The first part of Isaac Asimov's Three Laws of Robotics states, "A robot may not injure a human being." But at the University of Ljubljana in Slovenia, six men were beaten by a robot and asked to rate the pain, from mild to oh-dear-god-make-it-stop.
While this conjures images of Mengele-type experiments, there's actually a method to this ouchiness. It turns out the robot arm is learning to "safely interact with humans."
It makes sense. How else can a machine learn not to harm people without learning the parameters—certain kinds of impact at a determined speed—of pain? Still, this description of a robo-smackdown is somewhat disturbing:
They programmed the robot arm to move towards a point in mid-air already occupied by a volunteer's outstretched forearm, so the robot would push the human out of the way. Each volunteer was struck 18 times at different impact energies, with the robot arm fitted with one of two tools—one blunt and round, and one sharper.
The volunteers were then asked to judge, for each tool type, whether the collision was painless, or engendered mild, moderate, horrible or unbearable pain.
Of course, there are two problems with this method of testing.
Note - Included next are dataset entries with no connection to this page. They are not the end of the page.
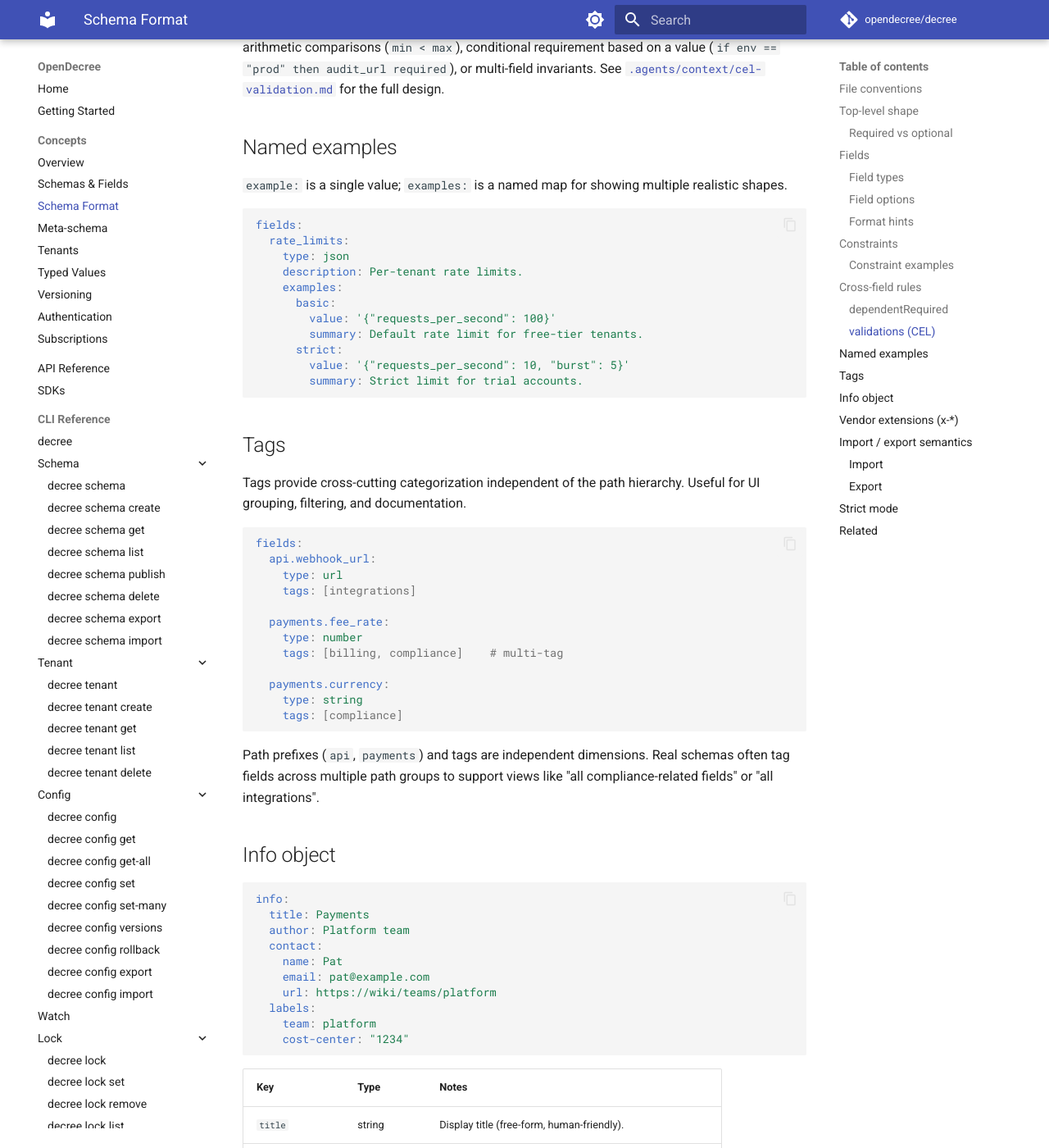
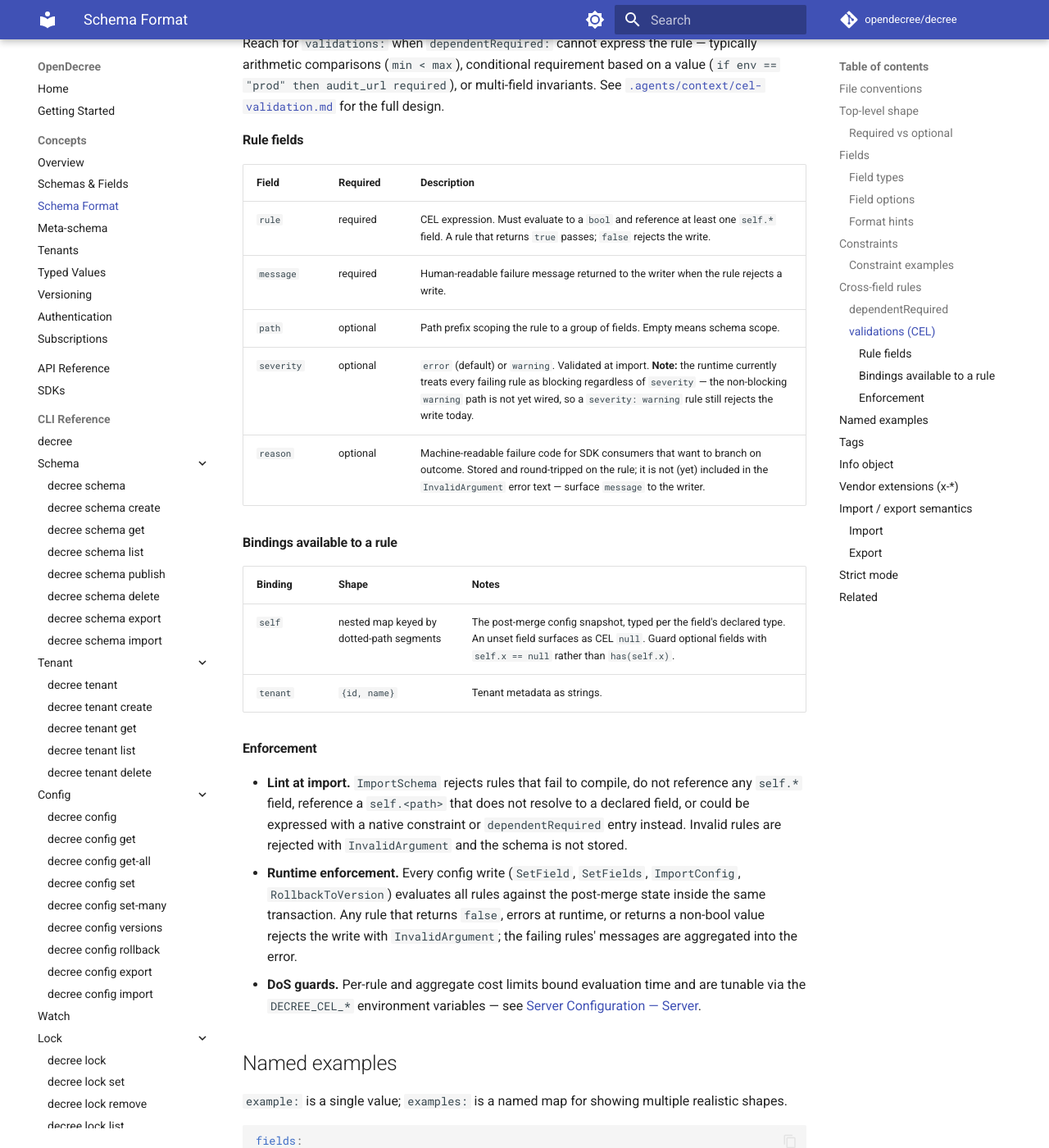
Before and after one commit to opendecree/decree, an MkDocs documentation site: the page built from docs/concepts/schema-format.md, in a window 1280 px wide and 1400 px high, scrolled down 7399 px. Shown: the whole window at 82% size. Built offline with MkDocs 1.6.1 and Material for MkDocs 9.7.7, drawn with Linux system fonts in a browser that asks for light colours; comment, search, counter and statistics services are not loaded; some of the changed text lies outside the part shown.

Commit message:
docs: document CEL validations as enforced
schema-format.md and schemas-and-fields.md described CEL `validations:` as unimplemented / "Phase 2", but the engine is live and enforced on every write.

- Both docs now describe CEL validations as enforced at write time (a failing rule rejects the write).
- Documents `severity`/`reason` behavior accurately (the non-blocking `warning` path is not yet wired; `reason` is stored, not surfaced in the error).
- Cross-links the `DECREE_CEL_*` DoS guards in configuration.md.

Closes #878

````diff
--- a/docs/concepts/schema-format.md
+++ b/docs/concepts/schema-format.md
@@ -47,7 +47,7 @@ fields:                                         # required, ≥1 entry
 dependentRequired:                              # optional
   payments.refunds_enabled: [payments.refund_window]
 
-validations:                                    # optional, reserved for Phase 2
+validations:                                    # optional, CEL cross-field rules (enforced on write)
   - path: payments
     rule: "self.payments.min < self.payments.max"
     message: "min must be less than max"
@@ -69,7 +69,7 @@ x-vendor-key: "any extension data"              # x-* allowed at every level
 | `version_description` | optional | Description of what changed in this version. |
 | `info` | optional | Ownership metadata — see [Info Object](#info-object). |
 | `dependentRequired` | optional | Cross-field "B required when A present" rules — see [Cross-field rules](#cross-field-rules). |
-| `validations` | optional | Reserved for CEL expression rules; engine ships in Phase 2 (issue [#76](https://github.com/opendecree/decree/issues/76)). |
+| `validations` | optional | CEL expression rules for cross-field invariants. Compiled and linted at import, enforced on every config write — see [validations (CEL)](#validations-cel). |
 
 Unknown top-level keys are rejected at import unless they begin with the `x-` prefix.
 
@@ -216,7 +216,7 @@ Semantics:
 
 ### validations (CEL)
 
-Reserved for cross-field rules expressed in [Common Expression Language](https://github.com/google/cel-spec). The schema-format key is reserved in v0.1.0; the runtime engine ships in Phase 2 (issue [#76](https://github.com/opendecree/decree/issues/76)). v0.1.0 schemas with `validations:` parse and persist; rules become no-ops at write time until the engine ships.
+Cross-field rules expressed in [Common Expression Language](https://github.com/google/cel-spec). Rules are compiled and linted at `ImportSchema` and **enforced on every config write** — a failing rule rejects the write with `InvalidArgument`.
 
 ```yaml
 validations:
@@ -228,6 +228,29 @@ validations:
 ```
 
 Reach for `validations:` when `dependentRequired:` cannot express the rule — typically arithmetic comparisons (`min < max`), conditional requirement based on a value (`if env == "prod" then audit_url required`), or multi-field invariants. See [`.agents/context/cel-validation.md`](https://github.com/opendecree/decree/blob/main/.agents/context/cel-validation.md) for the full design.
+
+#### Rule fields
+
+| Field | Required | Description |
+|-------|----------|-------------|
+| `rule` | required | CEL expression. Must evaluate to a `bool` and reference at least one `self.*` field. A rule that returns `true` passes; `false` rejects the write. |
+| `message` | required | Human-readable failure message returned to the writer when the rule rejects a write. |
+| `path` | optional | Path prefix scoping the rule to a group of fields. Empty means schema scope. |
+| `severity` | optional | `error` (default) or `warning`. Validated at import. **Note:** the runtime currently treats every failing rule as blocking regardless of `severity` — the non-blocking `warning` path is not yet wired, so a `severity: warning` rule still rejects the write today. |
+| `reason` | optional | Machine-readable failure code for SDK consumers that want to branch on outcome. Stored and round-tripped on the rule; it is not (yet) included in the `InvalidArgument` error text — surface `message` to the writer. |
+
+#### Bindings available to a rule
+
+| Binding | Shape | Notes |
+|---------|-------|-------|
+| `self` | nested map keyed by dotted-path segments | The post-merge config snapshot, typed per the field's declared type. An unset field surfaces as CEL `null`. Guard optional fields with `self.x == null` rather than `has(self.x)`. |
+| `tenant` | `{id, name}` | Tenant metadata as strings. |
+
+#### Enforcement
+
+- **Lint at import.** `ImportSchema` rejects rules that fail to compile, do not reference any `self.*` field, reference a `self.<path>` that does not resolve to a declared field, or could be expressed with a native constraint or `dependentRequired` entry instead. Invalid rules are rejected with `InvalidArgument` and the schema is not stored.
+- **Runtime enforcement.** Every config write (`SetField`, `SetFields`, `ImportConfig`, `RollbackToVersion`) evaluates all rules against the post-merge state inside the same transaction. Any rule that returns `false`, errors at runtime, or returns a non-bool value rejects the write with `InvalidArgument`; the failing rules' messages are aggregated into the error.
+- **DoS guards.** Per-rule and aggregate cost limits bound evaluation time and are tunable via the `DECREE_CEL_*` environment variables — see [Server Configuration — Server](../server/configuration.md#server).
 
 ## Named examples
 
````
Also changed, not shown: docs/concepts/schemas-and-fields.md (+1 -1 lines).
First, we humans have different thresholds of pain; a healthy male of 25 can shrug off robot-induced blunt trauma more easily than an unhealthy female of 75.
Second, this assumes that the human is stationary and does not take into account relative velocity. In other words, if a human falls toward a machine, a minor impact can become a major one.
But if all goes according to plan, robots will learn to reduce the speed at which they move their pincers, whirring blades and Terminator reflexes around humans. In fact, one researcher "put his own arm on the line to show how smart sensors could enable a knife-wielding kitchen robot to stop short of cutting him."
Most humans think that establishing guidelines for human/machine interaction (which will help prevent the inevitable robot rebellion) is an excellent idea. But thanks to scientists like the ones at the University of Ljubljana, it might not be just a good idea. It might one day become the law.
(via New Scientist)